Canada has a moral imperative to accept refugees. It’s actually incredible that this article has to be written.
Notice that it’s times like these that the politically ignorant and the formerly uninterested suddenly have things to say with regards to the political process. It turns out that my Facebook feed needed some cleaning out anyhow (and I opted to unfriend rather than to unfollow). Imagine if the Internet and social media was used as a respectable forum for debate, and not a place to monger fear.
Not only do some people not have a heart, and not see Syrians as fellow human beings worth saving, but the rhetoric has entered a terrible low. For example, I saw one post that said “We’ve been at peace with Japan since 1945. Time to make peace with ISIS,” superimposed over a picture of a mushroom cloud in case the aforementioned ignorant couldn’t make out the message. It’s even more shameful when someone you know spreads or approves of this sort of genocidal hate.
That said, there are a lot of Canadians who are not this bigoted but hold legitimate concerns.

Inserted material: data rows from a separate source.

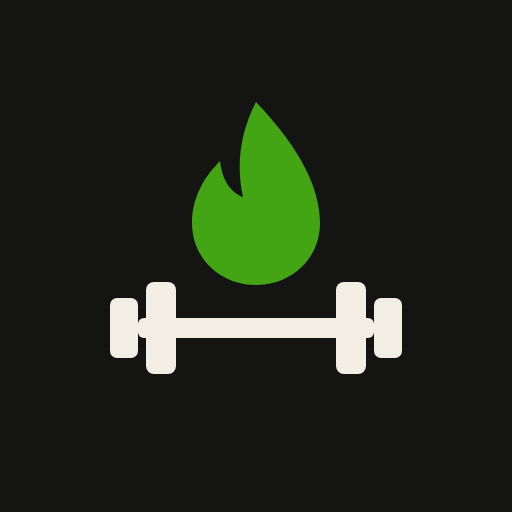
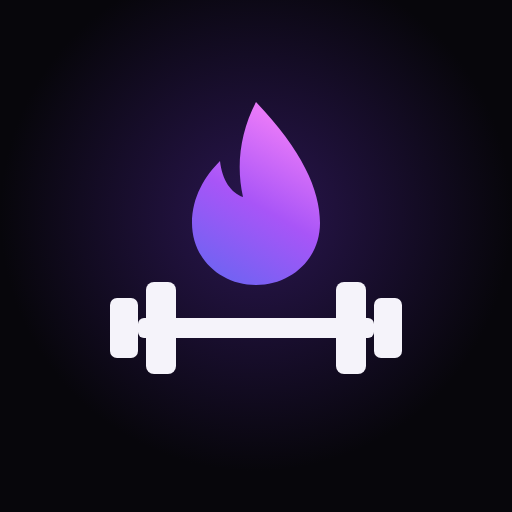
Violet neon palette, following the reference designs (#12)
- Dark: near-black page (#07060B), cards a step up (#121017) with a
  faint border and rounder corners, white/lavender-grey text.
- Primary buttons, selected segments and chips use a violet -> indigo
  gradient with a soft glow; the "Tempo" wordmark is gradient text; the
  selected tab is a violet tint.
- Light: pale lavender page, white cards, the same violet accents.
- Macro colours: pink protein, blue carbs, lavender fat, cyan water.
- Status colours keep their meaning (yellow below, Kelly on target, red
  over, Forest for fine-over); yellow warmed to amber and red to rose to
  sit with the violet.
- Icon: violet-to-pink gradient flame and white barbell on black with a
  faint violet glow. Manifest and theme colour follow.

Claude-Session: https://claude.ai/code/session_01NXvNAYrFZNhhmhDJaAwaWJ

Changed region(s): [[0.2188, 0.1562, 0.7812, 0.625], [0.4062, 0.6562, 0.5938, 0.6875]]

diff --git a/index.html b/index.html
@@ -6,7 +6,7 @@
 <meta name="apple-mobile-web-app-capable" content="yes">
 <meta name="mobile-web-app-capable" content="yes">
 <meta name="apple-mobile-web-app-title" content="MaxxTempo">
-<meta name="theme-color" content="#F6F1E7">
+<meta name="theme-color" content="#07060B">
 <script>try{var t=localStorage.getItem("mt:theme");if(t==="light"||t==="dark")document.documentElement.dataset.theme=t;}catch(e){}</script>
 <title>MaxxTempo</title>
 <meta name="description" content="Food, training, recovery and health tracking, with AI reading what you type.">
@@ -18,35 +18,38 @@
 <link rel="stylesheet" href="https://fonts.googleapis.com/css2?family=Barlow+Condensed:wght@500;600;700&family=Public+Sans:wght@400;500;600;700&display=swap">
 <style>
 :root{
-  --bg:#F6F1E7; --surface:#FFFFFF; --surface-2:#EDE4D3; --ink:#2A2B28; --ink-2:#55574F; --ink-3:#7A7C73; --line:#E1D6C2;
-  --accent:#1E7A1E; --accent-ink:#FFFFFF; --accent-text:#1A6B1A;
-  --protein:#C0643A; --carbs:#B8901A; --fat:#7B5EA7; --water:#3C7FB8;
-  --good:#297A33; --warn:#B7791F; --bad:#C0453A;
-  --btn:#1E7A1E; --btn-ink:#FFFFFF; --focus:#1E7A1E;
-  --tab-on:#1E7A1E; --tab-on-ink:#FFFFFF; --label-line:#2A2B28;
-  --st-under:#D4A72C; --st-under-t:#946F00; --st-at:#43A514; --st-at-t:#297A0B; --st-over:#D64533; --st-over-t:#C0392B; --st-plus:#1E7A1E; --st-plus-t:#1A6B1A;
+  --bg:#F4F1FB; --surface:#FFFFFF; --surface-2:#ECE6F8; --ink:#16131F; --ink-2:#4B4560; --ink-3:#736D86; --line:#E1D9F2;
+  --accent:#6D4AFF; --accent-ink:#FFFFFF; --accent-text:#5B3BE6;
+  --grad:linear-gradient(90deg,#9B5CF6 0%,#5B5BF0 100%); --glow:0 6px 18px rgba(109,74,255,.28);
+  --protein:#DB2777; --carbs:#2563EB; --fat:#8B5CF6; --water:#0891B2;
+  --good:#297A33; --warn:#B7791F; --bad:#D6334B;
+  --btn:#6D4AFF; --btn-ink:#FFFFFF; --focus:#6D4AFF;
+  --tab-on:rgba(109,74,255,.12); --tab-on-ink:#5B3BE6; --label-line:#16131F;
+  --st-under:#E0A21E; --st-under-t:#946400; --st-at:#43A514; --st-at-t:#297A0B; --st-over:#E03A55; --st-over-t:#C42A45; --st-plus:#1E7A1E; --st-plus-t:#1A6B1A;
   --display:"Barlow Condensed","Arial Narrow",Arial,sans-serif;
   --body:"Public Sans",system-ui,-apple-system,"Segoe UI",Roboto,sans-serif;
 }
 @media (prefers-color-scheme: dark){
   :root:not([data-theme="light"]){
     color-scheme:dark;
-    --bg:#141513; --surface:#1E201D; --surface-2:#2A2D29; --ink:#EAE4D6; --ink-2:#C2BAA6; --ink-3:#958F80; --line:#343831;
-    --accent:#43A514; --accent-ink:#141513; --accent-text:#5FB635;
-    --protein:#D98A62; --carbs:#CFAE4E; --fat:#A48DD0; --water:#6FA2CF;
-    --good:#6DB35E; --warn:#D9A03E; --bad:#E07A6E; --btn:#43A514; --btn-ink:#141513; --focus:#5FB635;
-    --tab-on:rgba(95,182,53,.16); --tab-on-ink:#6DC444; --label-line:#5A5E55;
-    --st-under:#D9AE45; --st-under-t:#E2BC5E; --st-at:#43A514; --st-at-t:#5FB635; --st-over:#DB5A4D; --st-over-t:#EE7E72; --st-plus:#288B37; --st-plus-t:#48A655;
+    --bg:#07060B; --surface:#121017; --surface-2:#1E1B26; --ink:#F5F3FA; --ink-2:#B3ADC4; --ink-3:#817B93; --line:#26222F;
+    --accent:#8B5CF6; --accent-ink:#FFFFFF; --accent-text:#A78BFA;
+    --grad:linear-gradient(90deg,#A855F7 0%,#6366F1 100%); --glow:0 0 22px rgba(139,92,246,.45);
+    --protein:#F472B6; --carbs:#60A5FA; --fat:#C4B5FD; --water:#22D3EE;
+    --good:#6DB35E; --warn:#F5B83D; --bad:#F2556E; --btn:#8B5CF6; --btn-ink:#FFFFFF; --focus:#A78BFA;
+    --tab-on:rgba(139,92,246,.18); --tab-on-ink:#C4B5FD; --label-line:#4A4458;
+    --st-under:#F5B83D; --st-under-t:#F7C55E; --st-at:#43A514; --st-at-t:#5FB635; --st-over:#F2556E; --st-over-t:#F77A8E; --st-plus:#288B37; --st-plus-t:#48A655;
   }
 }
 :root[data-theme="dark"]{
   color-scheme:dark;
-  --bg:#141513; --surface:#1E201D; --surface-2:#2A2D29; --ink:#EAE4D6; --ink-2:#C2BAA6; --ink-3:#958F80; --line:#343831;
-  --accent:#43A514; --accent-ink:#141513; --accent-text:#5FB635;
-  --protein:#D98A62; --carbs:#CFAE4E; --fat:#A48DD0; --water:#6FA2CF;
-  --good:#6DB35E; --warn:#D9A03E; --bad:#E07A6E; --btn:#43A514; --btn-ink:#141513; --focus:#5FB635;
-  --tab-on:rgba(95,182,53,.16); --tab-on-ink:#6DC444; --label-line:#5A5E55;
-  --st-under:#D9AE45; --st-under-t:#E2BC5E; --st-at:#43A514; --st-at-t:#5FB635; --st-over:#DB5A4D; --st-over-t:#EE7E72; --st-plus:#288B37; --st-plus-t:#48A655;
+  --bg:#07060B; --surface:#121017; --surface-2:#1E1B26; --ink:#F5F3FA; --ink-2:#B3ADC4; --ink-3:#817B93; --line:#26222F;
+  --accent:#8B5CF6; --accent-ink:#FFFFFF; --accent-text:#A78BFA;
+  --grad:linear-gradient(90deg,#A855F7 0%,#6366F1 100%); --glow:0 0 22px rgba(139,92,246,.45);
+  --protein:#F472B6; --carbs:#60A5FA; --fat:#C4B5FD; --water:#22D3EE;
+  --good:#6DB35E; --warn:#F5B83D; --bad:#F2556E; --btn:#8B5CF6; --btn-ink:#FFFFFF; --focus:#A78BFA;
+  --tab-on:rgba(139,92,246,.18); --tab-on-ink:#C4B5FD; --label-line:#4A4458;
+  --st-under:#F5B83D; --st-under-t:#F7C55E; --st-at:#43A514; --st-at-t:#5FB635; --st-over:#F2556E; --st-over-t:#F77A8E; --st-plus:#288B37; --st-plus-t:#48A655;
 }
 *{box-sizing:border-box}
 body{background:var(--bg);color:var(--ink);font-family:var(--body);font-size:15px;line-height:1.45;padding-inline:16px;padding-block:0 96px;-webkit-font-smoothing:antialiased}
@@ -63,7 +66,7 @@ button,input,select,textarea{font:inherit;color:inherit}
 /* header */
 .top{position:sticky;top:0;z-index:5;background:var(--bg);box-shadow:0 0 0 100vmax var(--bg);clip-path:inset(0 -100vmax);display:flex;align-items:center;justify-content:space-between;gap:12px;padding-block:calc(14px + env(safe-area-inset-top,0px)) 10px;border-bottom:1px solid var(--line)}
 .brand{font-family:var(--display);font-size:24px;font-weight:700;text-transform:uppercase;letter-spacing:.03em;white-space:nowrap}
-.brand span{color:var(--accent-text)}
+.brand span{background:var(--grad);-webkit-background-clip:text;background-clip:text;color:transparent}
 .datenav{display:flex;align-items:center;gap:4px}
 .datenav .d{font-weight:600;min-width:118px;text-align:center;font-size:14px}
 .iconbtn{border:1px solid var(--line);background:var(--surface);border-radius:8px;width:34px;height:34px;display:grid;place-items:center;cursor:pointer}
@@ -80,16 +83,16 @@ button,input,select,textarea{font:inherit;color:inherit}
 main{padding-block:16px}
 .grid{display:grid;gap:16px;grid-template-columns:1fr}
 @media (min-width:860px){.grid.two{grid-template-columns:1fr 1fr}.span2{grid-column:1/-1}}
-.panel{background:var(--surface);border:1px solid var(--line);border-radius:12px;padding:16px;display:flex;flex-direction:column;gap:12px;min-width:0}
+.panel{background:var(--surface);border:1px solid var(--line);border-radius:18px;padding:16px;display:flex;flex-direction:column;gap:12px;min-width:0}
 .panel-head{display:flex;align-items:baseline;justify-content:space-between;gap:8px;flex-wrap:wrap}
 
 /* logger */
 .logger textarea{width:100%;min-height:76px;resize:vertical;border:1px solid var(--line);border-radius:10px;background:var(--bg);padding:12px;line-height:1.4}
 .logger textarea:focus{border-color:var(--ink-3)}
 .row{display:flex;gap:8px;align-items:center;flex-wrap:wrap}
-.btn{border:1px solid var(--btn);background:var(--btn);color:var(--btn-ink);border-radius:9px;padding:9px 16px;font-weight:600;cursor:pointer}
+.btn{border:0;background:var(--grad);color:var(--btn-ink);box-shadow:var(--glow);border-radius:12px;padding:9px 16px;font-weight:600;cursor:pointer}
 .btn:disabled{opacity:.5;cursor:default}
-.btn.ghost{background:transparent;color:var(--ink);border-color:var(--line)}
+.btn.ghost{background:transparent;color:var(--ink);border:1px solid var(--line);box-shadow:none}
 .btn.ghost:hover{border-color:var(--ink-3)}
 .btn.sm{padding:6px 11px;font-size:13px}
 .chips{display:flex;gap:6px;flex-wrap:wrap}
@@ -158,7 +161,7 @@ main{padding-block:16px}
 /* stat tiles */
 .tiles{display:grid;grid-template-columns:repeat(2,1fr);gap:10px}
 @media (min-width:700px){.tiles{grid-template-columns:repeat(4,1fr)}}
-.tile{background:var(--surface);border:1px solid var(--line);border-radius:12px;padding:12px 14px;display:flex;flex-direction:column;gap:2px}
+.tile{background:var(--surface);border:1px solid var(--line);border-radius:16px;padding:12px 14px;display:flex;flex-direction:column;gap:2px}
 .tile .l{font-size:12px;text-transform:uppercase;letter-spacing:.07em;color:var(--ink-3);font-weight:600}
 .tile .v{font-family:var(--display);font-size:32px;font-weight:700;font-variant-numeric:tabular-nums;line-height:1.05}
 .delta{font-size:12.5px;font-weight:600;font-variant-numeric:tabular-nums}
@@ -166,7 +169,7 @@ main{padding-block:16px}
 
 .seg{display:inline-flex;border:1px solid var(--line);border-radius:9px;padding:2px;background:var(--surface)}
 .seg button{border:0;background:none;padding:5px 12px;border-radius:7px;cursor:pointer;font-weight:600;font-size:13px;color:var(--ink-2)}
-.seg button[aria-pressed="true"]{background:var(--btn);color:var(--btn-ink)}
+.seg button[aria-pressed="true"]{background:var(--grad);color:var(--btn-ink)}
 
 .tablewrap{overflow-x:auto}
 table{border-collapse:collapse;width:100%;font-size:14px}
@@ -220,7 +223,7 @@ details.micros>summary .muted{white-space:nowrap;margin-left:auto}
 .qt{font-size:14px;font-weight:600}
 .opts{display:flex;flex-wrap:wrap;gap:6px}
 .opt{border:1px solid var(--line);background:var(--surface);border-radius:999px;padding:6px 12px;font-size:13.5px;cursor:pointer}
-.opt[aria-pressed="true"]{background:var(--btn);color:var(--btn-ink);border-color:var(--btn)}
+.opt[aria-pressed="true"]{background:var(--grad);color:var(--btn-ink);border-color:transparent}
 .qin{border:1px solid var(--line);border-radius:8px;background:var(--surface);padding:8px 10px;width:100%}
 .act{display:flex;flex-direction:column;gap:6px;padding-block:10px;border-bottom:1px solid var(--line)}
 .act:last-child{border-bottom:0}

diff --git a/sw.js b/sw.js
@@ -1,6 +1,6 @@
 /* MaxxTempo service worker: the app opens offline after the first visit.
    Bump VERSION when shipping changes. */
-const VERSION = 'fuel-lift-v10';
+const VERSION = 'fuel-lift-v11';
 const SHELL = ['./', 'index.html', 'config.js', 'calc.js', 'foods.js', 'backend.js', 'app.js', 'manifest.json', 'icon-192.png', 'icon-180.png', 'icon-512.png'];
 const LIB = 'https://cdn.jsdelivr.net/npm/@supabase/supabase-js@2.117.2/dist/umd/supabase.js';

The word “legitimate” is not used lightly. Think of events in the last year, like the recent attack in Paris, the assault on the Charlie Hebdo journalists, not to mention the encompassing culture of fear that inundates people on a daily basis. Without some strong fortitude, it is hard to overcome these messages. Without investment of time and compassion, it’s easy to fall into concerns that some oriental horde is coming here because they hate us.
Although one can perhaps sympathize with the origins of this view, they are unfounded. As Scott Watson, a University of Victoria political science professor who researches migration and refugee policy, told CBC News, “you couldn’t pick a worse way to infiltrate a country than arriving through a refugee camp. The wait lasts years. For some it never ends.”
More legitimate concerns include whether Canada can economically handle accepting refugees, or if they will get what they need to survive; Watson points out that resources may be strained by budget cuts. Apprehension here is also valid, but these reasons should not be used to block refugees.
Just because it’s hard obviously does not mean it’s not worth doing. The number of lives that could be saved and improved is incredible. Also, consider the future. How will later generations label our reaction? Do we want our actions to be looked back on in shame, like so many parts of Canadian history? Like many immigrant waves to the continent before them, watch these refugees rise to become a successful and integral part of Canadian civil society.
Warsan Shire’s short and powerful poem captures the zeitgeist perfectly: “later that night/ I held an atlas in my lap/ ran my fingers across the whole world/ and whispered/ where does it hurt?/ it answered/ everywhere/ everywhere/ everywhere.” Canada needs to take up its morally imperative role in helping the world heal.